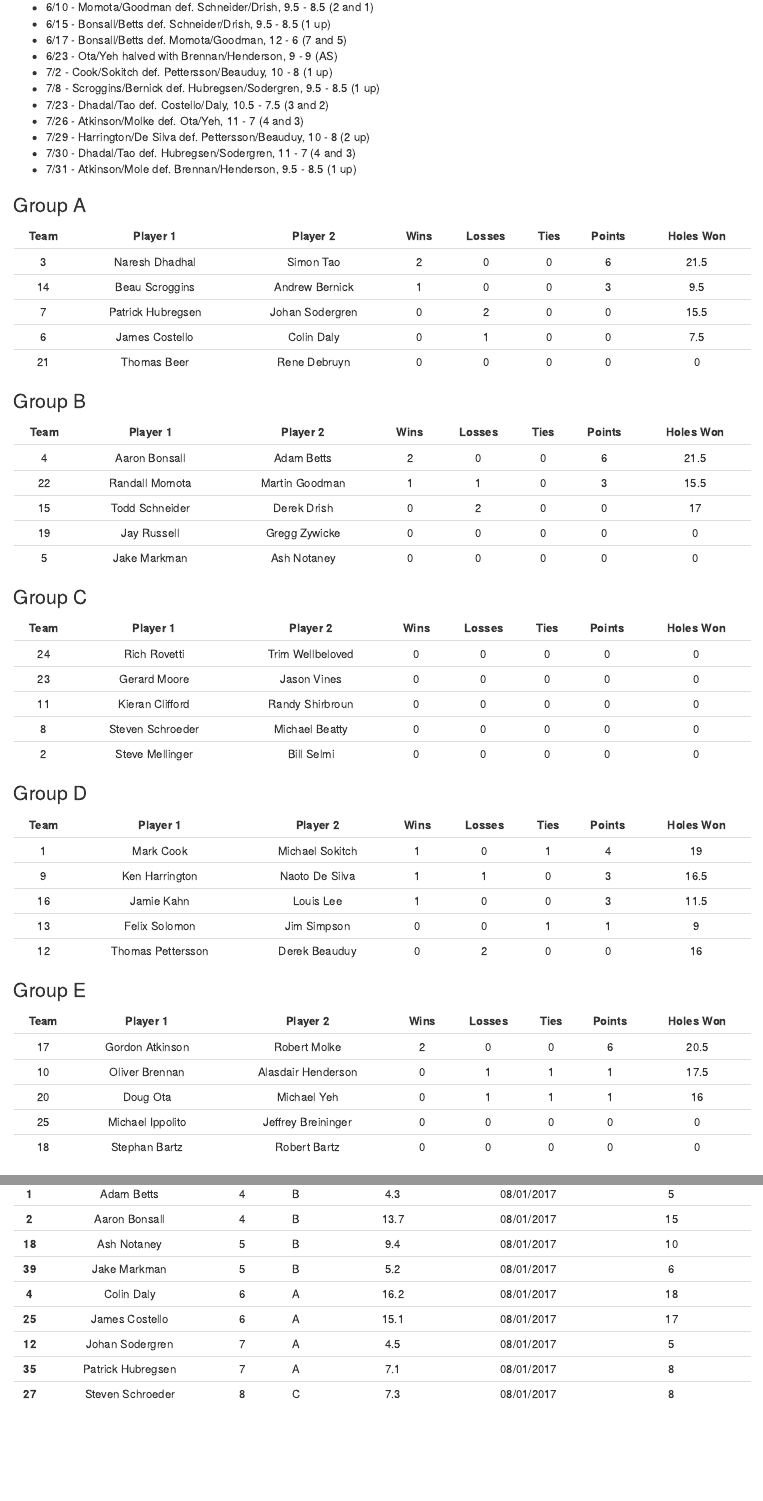
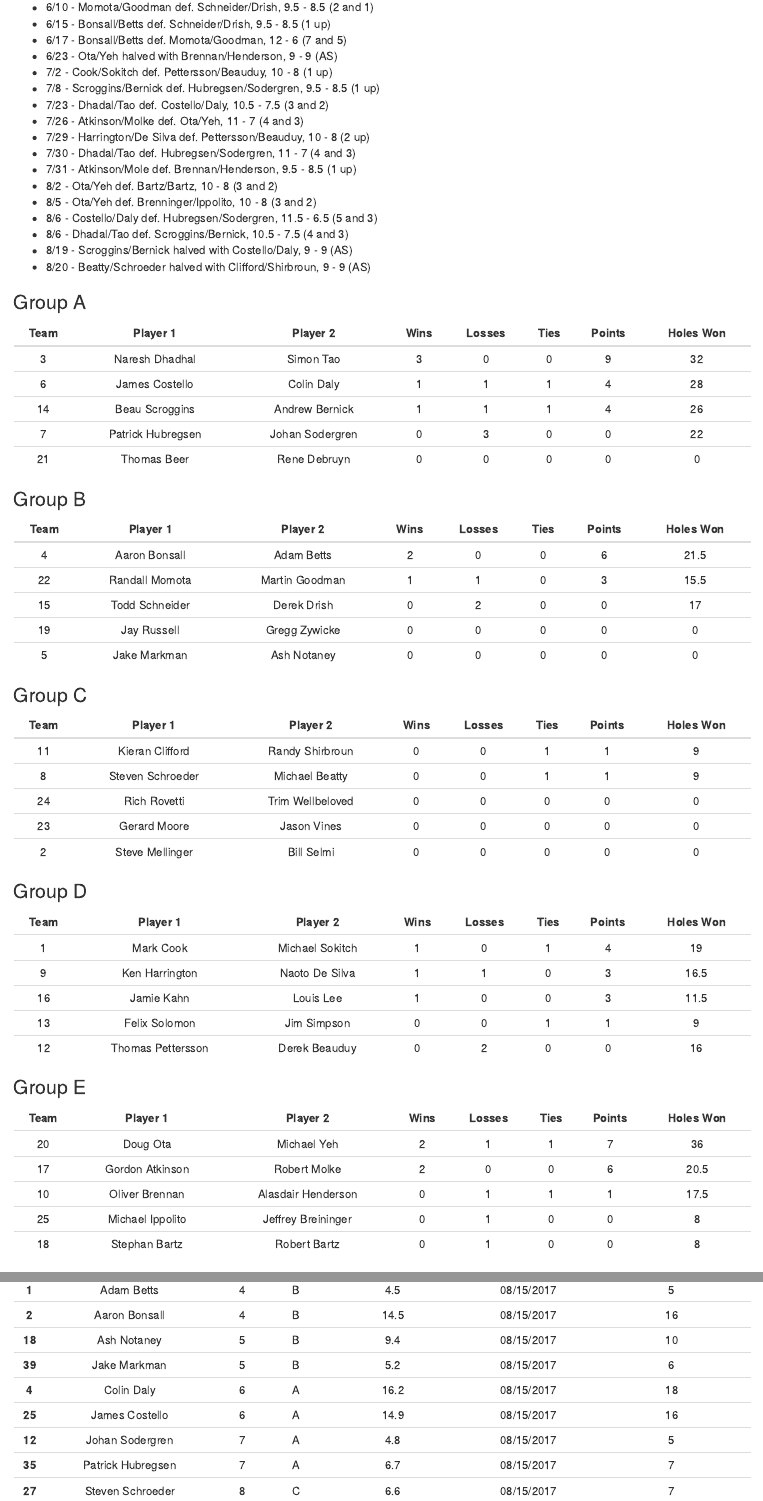
Before and after one commit to jmmark/HPGC4ball, an R Markdown document (index.Rmd): the page in a window 1100 px wide, from 380 px down, and a second part further down, joined at a grey line. The pictures show the output file index.html that the author committed with the source, opened offline.

Commit message:
8/21 update

```diff
--- a/index.Rmd
+++ b/index.Rmd
@@ -158,6 +158,30 @@ pooler <- giveRes(pooler, 3, 7, 11, 7)
 
 pooler <- giveRes(pooler, 17, 10, 9.5, 8.5)
 
+# * 8/2 - Ota/Yeh def. Bartz/Bartz, 10 - 8 (3 and 2)
+
+pooler <- giveRes(pooler, 20, 18, 10, 8)
+
+# * 8/5 - Ota/Yeh def. Brenninger/Ippolito, 10 - 8 (3 and 2)
+
+pooler <- giveRes(pooler, 20, 25, 10, 8)
+
+# * 8/6 - Costello/Daly def. Hubregsen/Sodergren, 11.5 - 6.5 (5 and 3)
+
+pooler <- giveRes(pooler, 6, 7, 11.5, 6.5)
+
+# * 8/6 - Dhadal/Tao def. Scroggins/Bernick, 10.5 - 7.5 (4 and 3)
+
+pooler <- giveRes(pooler, 3, 14, 10.5, 7.5)
+
+# * 8/19 - Scroggins/Bernick halved with Costello/Daly, 9 - 9 (AS)
+
+pooler <- giveRes(pooler, 14, 6, 9, 9)
+
+# * 8/20 - Schroeder/Beatty halved with Clifford/Shirbroun, 9 - 9 (AS)
+
+pooler <- giveRes(pooler, 8, 11, 9, 9)
+
 
 ## Now sort the standings
 pooler <- pooler[order(pooler[,"Points"], pooler[, "Holes Won"], pooler[, "Team"], decreasing = TRUE),]
@@ -209,6 +233,14 @@ pander(q,row.names=FALSE, style = "simple", split.table = 240)
 * 7/29 - Harrington/De Silva def. Pettersson/Beauduy, 10 - 8 (2 up)
 * 7/30 - Dhadal/Tao def. Hubregsen/Sodergren, 11 - 7 (4 and 3)
 * 7/31 - Atkinson/Mole def. Brennan/Henderson, 9.5 - 8.5 (1 up)
+* 8/2 - Ota/Yeh def. Bartz/Bartz, 10 - 8 (3 and 2)
+* 8/5 - Ota/Yeh def. Brenninger/Ippolito, 10 - 8 (3 and 2)
+* 8/6 - Costello/Daly def. Hubregsen/Sodergren, 11.5 - 6.5 (5 and 3)
+* 8/6 - Dhadal/Tao def. Scroggins/Bernick, 10.5 - 7.5 (4 and 3)
+* 8/19 - Scroggins/Bernick halved with Costello/Daly, 9 - 9 (AS)
+* 8/20 - Beatty/Schroeder halved with Clifford/Shirbroun, 9 - 9 (AS)
+
+
 
 
 
```
Also changed, not shown: index.html, 1 other file.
================================
ASSIGNED TASK: Omit the pictures and output all remaining material exactly.

OUTPUT:
Before and after one commit to jmmark/HPGC4ball, an R Markdown document (index.Rmd): the page in a window 1100 px wide, from 380 px down, and a second part further down, joined at a grey line. The pictures show the output file index.html that the author committed with the source, opened offline.

Commit message:
8/21 update

```diff
--- a/index.Rmd
+++ b/index.Rmd
@@ -158,6 +158,30 @@ pooler <- giveRes(pooler, 3, 7, 11, 7)
 
 pooler <- giveRes(pooler, 17, 10, 9.5, 8.5)
 
+# * 8/2 - Ota/Yeh def. Bartz/Bartz, 10 - 8 (3 and 2)
+
+pooler <- giveRes(pooler, 20, 18, 10, 8)
+
+# * 8/5 - Ota/Yeh def. Brenninger/Ippolito, 10 - 8 (3 and 2)
+
+pooler <- giveRes(pooler, 20, 25, 10, 8)
+
+# * 8/6 - Costello/Daly def. Hubregsen/Sodergren, 11.5 - 6.5 (5 and 3)
+
+pooler <- giveRes(pooler, 6, 7, 11.5, 6.5)
+
+# * 8/6 - Dhadal/Tao def. Scroggins/Bernick, 10.5 - 7.5 (4 and 3)
+
+pooler <- giveRes(pooler, 3, 14, 10.5, 7.5)
+
+# * 8/19 - Scroggins/Bernick halved with Costello/Daly, 9 - 9 (AS)
+
+pooler <- giveRes(pooler, 14, 6, 9, 9)
+
+# * 8/20 - Schroeder/Beatty halved with Clifford/Shirbroun, 9 - 9 (AS)
+
+pooler <- giveRes(pooler, 8, 11, 9, 9)
+
 
 ## Now sort the standings
 pooler <- pooler[order(pooler[,"Points"], pooler[, "Holes Won"], pooler[, "Team"], decreasing = TRUE),]
@@ -209,6 +233,14 @@ pander(q,row.names=FALSE, style = "simple", split.table = 240)
 * 7/29 - Harrington/De Silva def. Pettersson/Beauduy, 10 - 8 (2 up)
 * 7/30 - Dhadal/Tao def. Hubregsen/Sodergren, 11 - 7 (4 and 3)
 * 7/31 - Atkinson/Mole def. Brennan/Henderson, 9.5 - 8.5 (1 up)
+* 8/2 - Ota/Yeh def. Bartz/Bartz, 10 - 8 (3 and 2)
+* 8/5 - Ota/Yeh def. Brenninger/Ippolito, 10 - 8 (3 and 2)
+* 8/6 - Costello/Daly def. Hubregsen/Sodergren, 11.5 - 6.5 (5 and 3)
+* 8/6 - Dhadal/Tao def. Scroggins/Bernick, 10.5 - 7.5 (4 and 3)
+* 8/19 - Scroggins/Bernick halved with Costello/Daly, 9 - 9 (AS)
+* 8/20 - Beatty/Schroeder halved with Clifford/Shirbroun, 9 - 9 (AS)
+
+
 
 
 
```
Also changed, not shown: index.html, 1 other file.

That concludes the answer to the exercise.